Collection entries:
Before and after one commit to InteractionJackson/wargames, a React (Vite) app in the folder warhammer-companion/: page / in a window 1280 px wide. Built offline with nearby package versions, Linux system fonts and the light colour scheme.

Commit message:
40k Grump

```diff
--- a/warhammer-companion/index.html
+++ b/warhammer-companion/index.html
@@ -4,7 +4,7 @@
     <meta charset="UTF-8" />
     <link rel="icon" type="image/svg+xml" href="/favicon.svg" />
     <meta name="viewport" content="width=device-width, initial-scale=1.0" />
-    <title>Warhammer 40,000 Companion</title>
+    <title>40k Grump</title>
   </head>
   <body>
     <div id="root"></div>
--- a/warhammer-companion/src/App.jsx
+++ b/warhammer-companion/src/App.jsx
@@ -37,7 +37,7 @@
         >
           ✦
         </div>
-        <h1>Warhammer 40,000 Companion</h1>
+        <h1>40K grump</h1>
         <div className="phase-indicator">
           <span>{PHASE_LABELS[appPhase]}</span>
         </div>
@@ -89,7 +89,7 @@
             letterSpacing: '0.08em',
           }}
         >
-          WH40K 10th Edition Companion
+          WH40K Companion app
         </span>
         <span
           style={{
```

• _ABOUT THIS TASK_
Considering only the records above, state the number of lines that include the word "title", with nothing added.

• _OUTPUT FOR THIS TASK_
2